Treatments for breathing issues include weight loss, smoking cessation and increased cardiovascular exercise, enhanced sleep opportunity and environment, optimized medical management of comorbidities, and reduction in caffeine, alcohol and sedatives.

Continuous positive airway pressure (CPAP) therapy is a common treatment for OSA. CPAP pushes air into the airways to keep them open with a pump that controls airflow, a tube carrying air from the machine to the user, and a mask that goes over the mouth, nose or both. Typical problems with CPAP, however, include discomfort, leaky mask, trouble falling asleep, stuffy nose, and a dry mouth. Other treatments include oral appliances, surgery and sleep aid devices.

The most effective sleep-aid devices support natural nasal breathing, which is essential for optimal health because they filter, warm and humidify inhaled air.
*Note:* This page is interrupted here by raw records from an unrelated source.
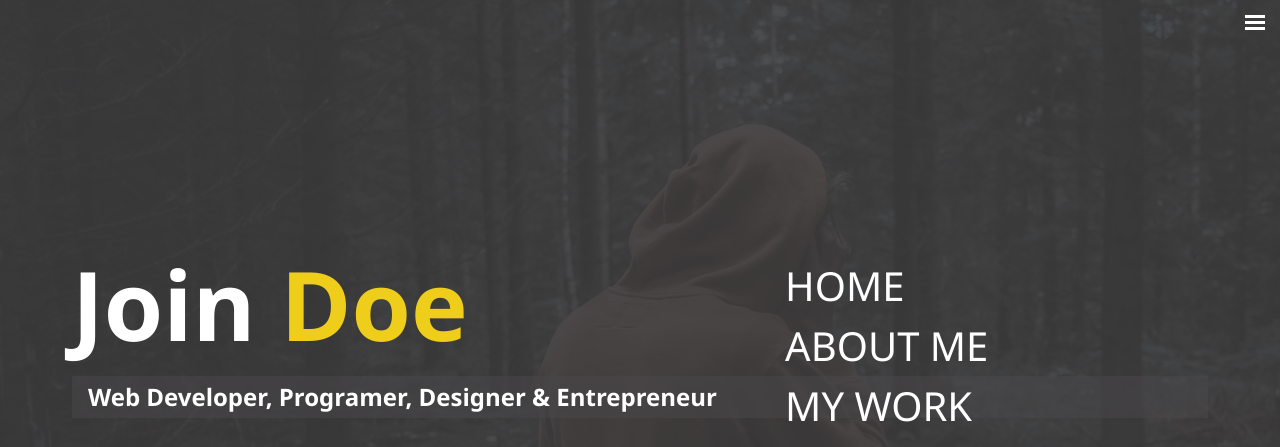
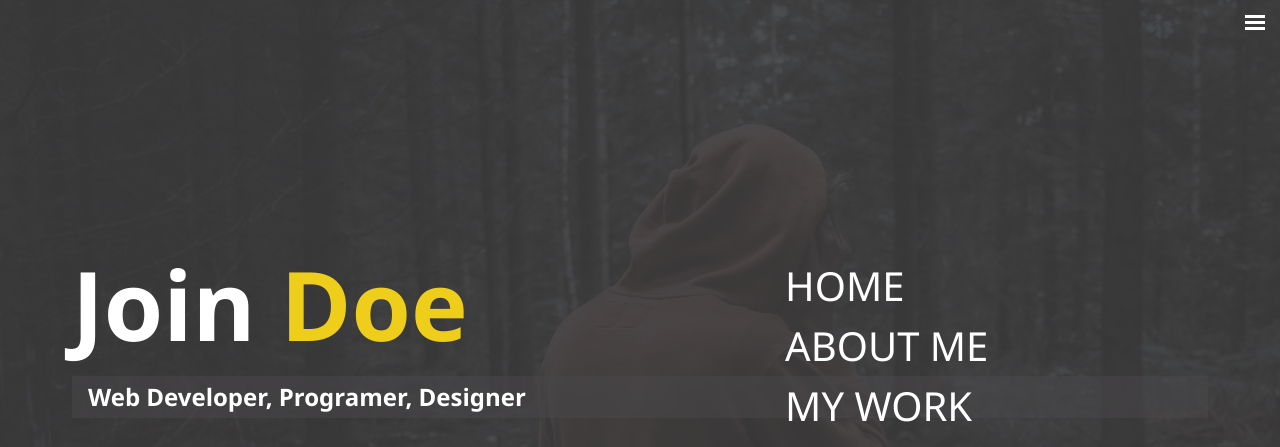
Before and after one commit to dung00apu/test-1, a plain HTML site: page index.html in a window 1280 px wide. Shown: the top 447 px of the page. Drawn offline with Linux system fonts and the light colour scheme.

Commit message:
test mot chut

```diff
--- a/index.html
+++ b/index.html
@@ -35,7 +35,7 @@
     <main id="home">
       <h1 class="lg-heading">Join <span class="text-sercondady">Doe</span></h1>
       <h2 class="small-heading">
-        web developer, programer, designer & entrepreneur
+        web developer, programer, designer
       </h2>
       <div class="icon">
         <a href=""><i class="fab fa-twitter fa-2x"></i></a>
```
This protects the lungs, leads to better oxygen supply to the body, stimulates the calming nervous system, and reduces snoring and SDB. All of these factors contribute to a stronger immune system and improve quality of life.

Among the most promising sleep-aid devices, innovative stent-based therapies not only support healthy, natural nasal breathing, but also enhance physical performance, mitigate symptoms of chronic sinusitis and other quality-of-life conditions such as allergies, rhinitis, chronic rhinitis, sinusitis, allergic rhinitis, and many autoimmune diseases.

Stents can be worn comfortably for up to 18 hours at a time for optimal breathing, transform unhealthy sleep patterns, improve nasal breathing to increase oxygen supply, and result in more relaxing sleep.

Healthcare providers should look for airway stents that have been clinically tested for treatment of patients struggling with OSA and snoring and designed to support healthy, natural nasal breathing at night and during the day.

Jack Huber is president of Alaxo Airway Stents.